EMMY winner "Lost" is perhaps the best show on TV, an allegory that has a Dantesque flavor. There is a frightening beast, caverns and an underworld not unlike hell. And heaven?
The only thing that trumps human love is love of virtue. That's why the character of Jack, the noble physician on this island of the lost, is so appealing.
Love and compassion are within -- or they are nowhere.
THE voters for three of the Emmy Awards' highest honors -- best drama series, best actor in a drama series and best director of a drama series -- should be applauded for preserving the dignity and stature of the Emmy Awards by not placing on TV's highest pedestal the show and nominees of "Deadwood," a series relying on numerous scenes of immorality and nudity and a dialogue of primarily four-letter words.
I thought the law now says that our workplaces must be gender neutral. Why does this not pertain to the entertainment industry and its award competitions?
The industry must end its discrimination.
Just give out best performance awards that do not distinguish between males and females.
In terms real and symbolic, it would send a powerful message to the nation and world.
IS it me, or are there other individuals out there who are sick and tired of reading about celebrities at award shows patting each other on the back for portraying an endless stream of meaningless characters, devoid of substance, on boring TV shows?
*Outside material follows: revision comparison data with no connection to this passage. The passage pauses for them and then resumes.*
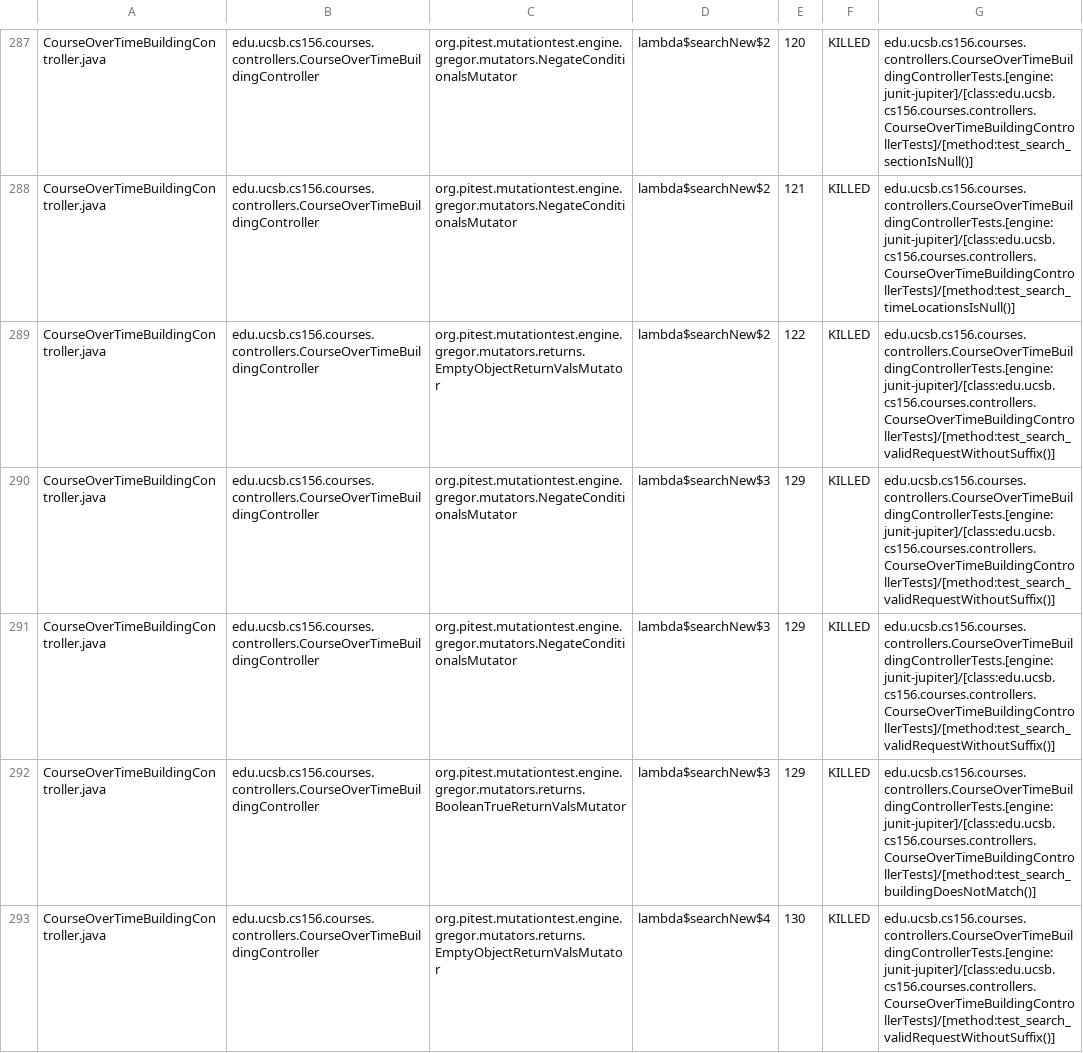
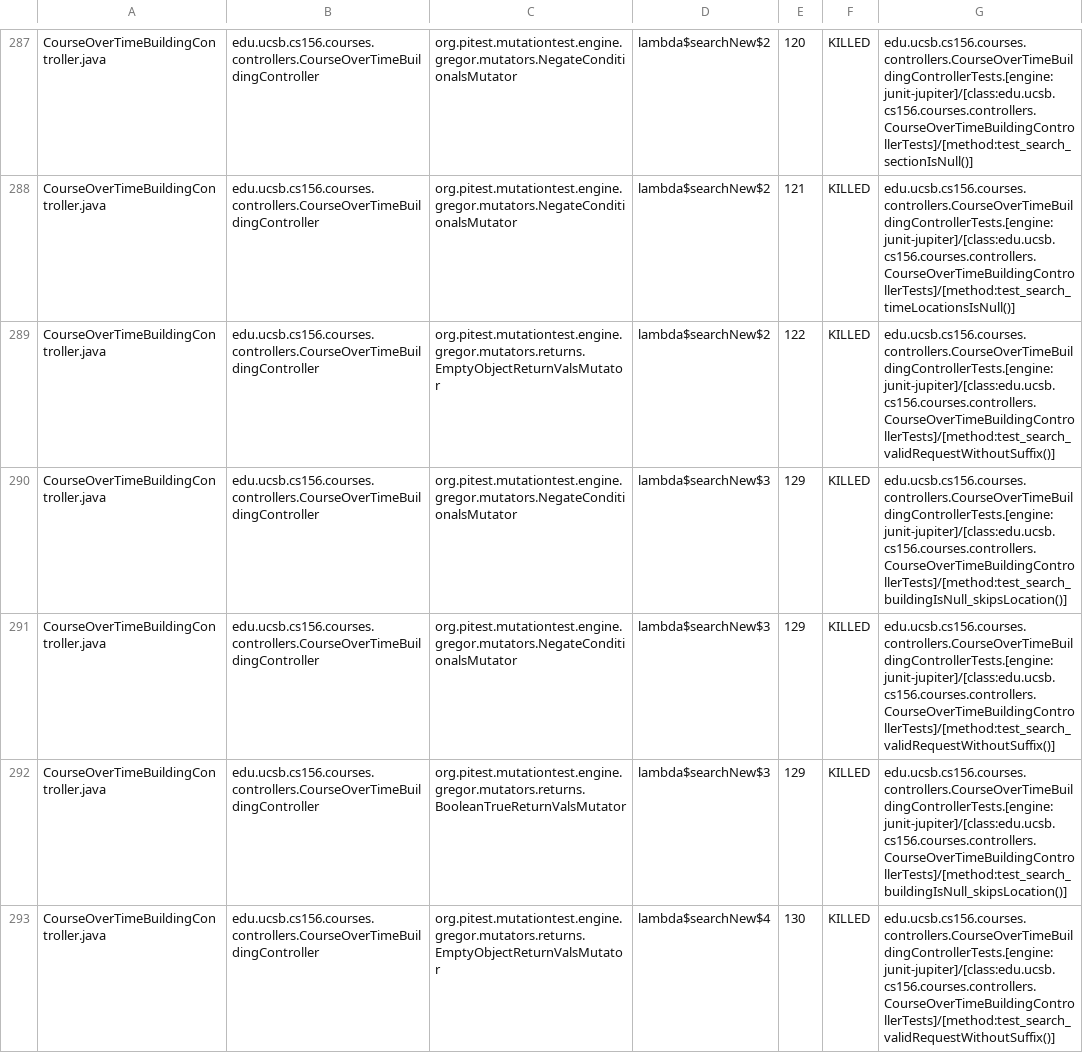
Before and after one commit to ucsb-cs156-f25/proj-courses-f25-02, a CSV file: prs/34/pitest/mutations.csv, drawn as a sheet; only a part is shown, gaps mark what is left out; the diff covers the shown part only.

Commit message:
Deploying to gh-pages from @ ucsb-cs156-f25/proj-courses-f25-02@6f6937990360a5d499264d310d0526d89c894c65 🚀

```diff
--- a/prs/34/pitest/mutations.csv
+++ b/prs/34/pitest/mutations.csv
@@ -289,5 +289,5 @@ CourseOverTimeBuildingController.java,edu.ucsb.cs156.courses.controllers.CourseO
 CourseOverTimeBuildingController.java,edu.ucsb.cs156.courses.controllers.CourseOverTimeBuildingController,org.pitest.mutationtest.engine.gregor.mutators.returns.EmptyObjectReturnValsMutator,lambda$searchNew$2,122,KILLED,edu.ucsb.cs156.courses.controllers.CourseOverTimeBuildingControllerTests.[engine:junit-jupiter]/[class:edu.ucsb.cs156.courses.controllers.CourseOverTimeBuildingControllerTests]/[method:test_search_validRequestWithoutSuffix()]
+CourseOverTimeBuildingController.java,edu.ucsb.cs156.courses.controllers.CourseOverTimeBuildingController,org.pitest.mutationtest.engine.gregor.mutators.NegateConditionalsMutator,lambda$searchNew$3,129,KILLED,edu.ucsb.cs156.courses.controllers.CourseOverTimeBuildingControllerTests.[engine:junit-jupiter]/[class:edu.ucsb.cs156.courses.controllers.CourseOverTimeBuildingControllerTests]/[method:test_search_buildingIsNull_skipsLocation()]
 CourseOverTimeBuildingController.java,edu.ucsb.cs156.courses.controllers.CourseOverTimeBuildingController,org.pitest.mutationtest.engine.gregor.mutators.NegateConditionalsMutator,lambda$searchNew$3,129,KILLED,edu.ucsb.cs156.courses.controllers.CourseOverTimeBuildingControllerTests.[engine:junit-jupiter]/[class:edu.ucsb.cs156.courses.controllers.CourseOverTimeBuildingControllerTests]/[method:test_search_validRequestWithoutSuffix()]
-CourseOverTimeBuildingController.java,edu.ucsb.cs156.courses.controllers.CourseOverTimeBuildingController,org.pitest.mutationtest.engine.gregor.mutators.NegateConditionalsMutator,lambda$searchNew$3,129,KILLED,edu.ucsb.cs156.courses.controllers.CourseOverTimeBuildingControllerTests.[engine:junit-jupiter]/[class:edu.ucsb.cs156.courses.controllers.CourseOverTimeBuildingControllerTests]/[method:test_search_validRequestWithoutSuffix()]
-CourseOverTimeBuildingController.java,edu.ucsb.cs156.courses.controllers.CourseOverTimeBuildingController,org.pitest.mutationtest.engine.gregor.mutators.returns.BooleanTrueReturnValsMutator,lambda$searchNew$3,129,KILLED,edu.ucsb.cs156.courses.controllers.CourseOverTimeBuildingControllerTests.[engine:junit-jupiter]/[class:edu.ucsb.cs156.courses.controllers.CourseOverTimeBuildingControllerTests]/[method:test_search_buildingDoesNotMatch()]
+CourseOverTimeBuildingController.java,edu.ucsb.cs156.courses.controllers.CourseOverTimeBuildingController,org.pitest.mutationtest.engine.gregor.mutators.returns.BooleanTrueReturnValsMutator,lambda$searchNew$3,129,KILLED,edu.ucsb.cs156.courses.controllers.CourseOverTimeBuildingControllerTests.[engine:junit-jupiter]/[class:edu.ucsb.cs156.courses.controllers.CourseOverTimeBuildingControllerTests]/[method:test_search_buildingIsNull_skipsLocation()]
 CourseOverTimeBuildingController.java,edu.ucsb.cs156.courses.controllers.CourseOverTimeBuildingController,org.pitest.mutationtest.engine.gregor.mutators.returns.EmptyObjectReturnValsMutator,lambda$searchNew$4,130,KILLED,edu.ucsb.cs156.courses.controllers.CourseOverTimeBuildingControllerTests.[engine:junit-jupiter]/[class:edu.ucsb.cs156.courses.controllers.CourseOverTimeBuildingControllerTests]/[method:test_search_validRequestWithoutSuffix()]
```
Also changed, not shown: 64 edited cells elsewhere in this file, 50 other files.
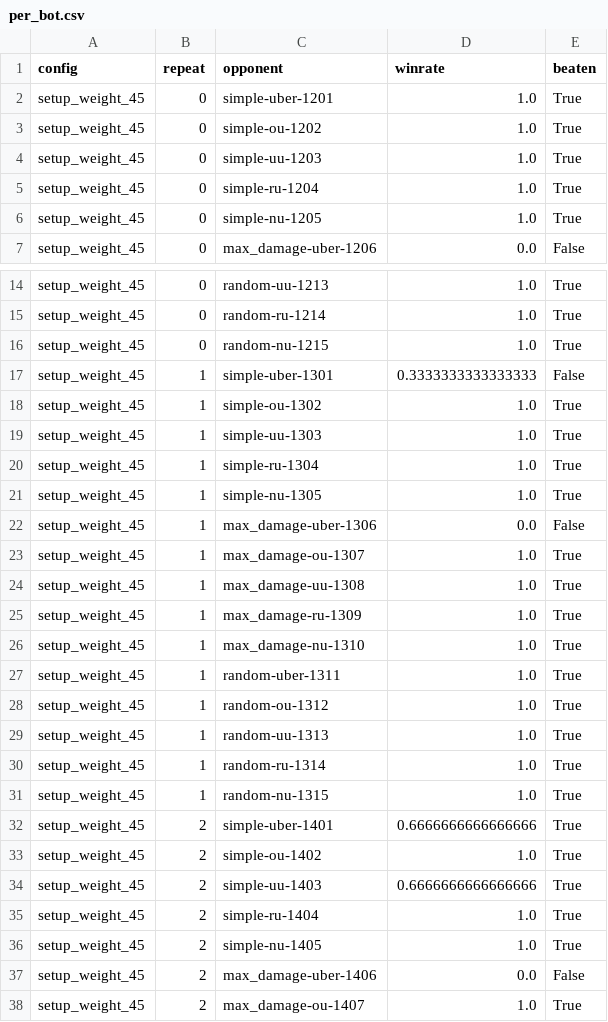
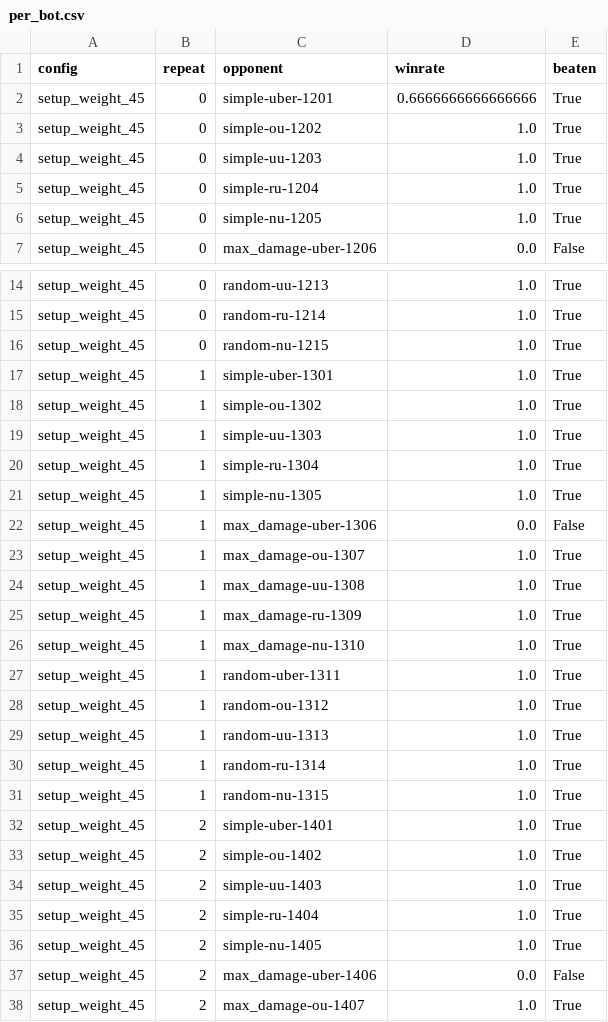
Before and after one commit to JoeyChen-exploration/showdown_agent, a CSV file: analysis/results/setup_weight_45/per_bot.csv, drawn as a sheet; only a part is shown, gaps mark what is left out.

```diff
--- a/analysis/results/setup_weight_45/per_bot.csv
+++ b/analysis/results/setup_weight_45/per_bot.csv
@@ -1,3 +1,3 @@
 config,repeat,opponent,winrate,beaten
-setup_weight_45,0,simple-uber-1201,1.0,True
+setup_weight_45,0,simple-uber-1201,0.6666666666666666,True
 setup_weight_45,0,simple-ou-1202,1.0,True
@@ -16,3 +16,3 @@ setup_weight_45,0,random-ru-1214,1.0,True
 setup_weight_45,0,random-nu-1215,1.0,True
-setup_weight_45,1,simple-uber-1301,0.3333333333333333,False
+setup_weight_45,1,simple-uber-1301,1.0,True
 setup_weight_45,1,simple-ou-1302,1.0,True
@@ -31,5 +31,5 @@ setup_weight_45,1,random-ru-1314,1.0,True
 setup_weight_45,1,random-nu-1315,1.0,True
-setup_weight_45,2,simple-uber-1401,0.6666666666666666,True
+setup_weight_45,2,simple-uber-1401,1.0,True
 setup_weight_45,2,simple-ou-1402,1.0,True
-setup_weight_45,2,simple-uu-1403,0.6666666666666666,True
+setup_weight_45,2,simple-uu-1403,1.0,True
 setup_weight_45,2,simple-ru-1404,1.0,True
```
Also changed, not shown: analysis/results/setup_weight_45/decisions.csv, analysis/results/setup_weight_45/per_bot_summary.csv, 24 other files.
Come on, people! With death, destruction, famine, racism, homelessness and nature's fury abounding, is it possible, for just a minute, that you can stop being the center of attention and limit unnecessary, blatantly narcissistic activities to a later date when displaced persons have regained their composure and a sense of stability from the horrific events of the last few weeks?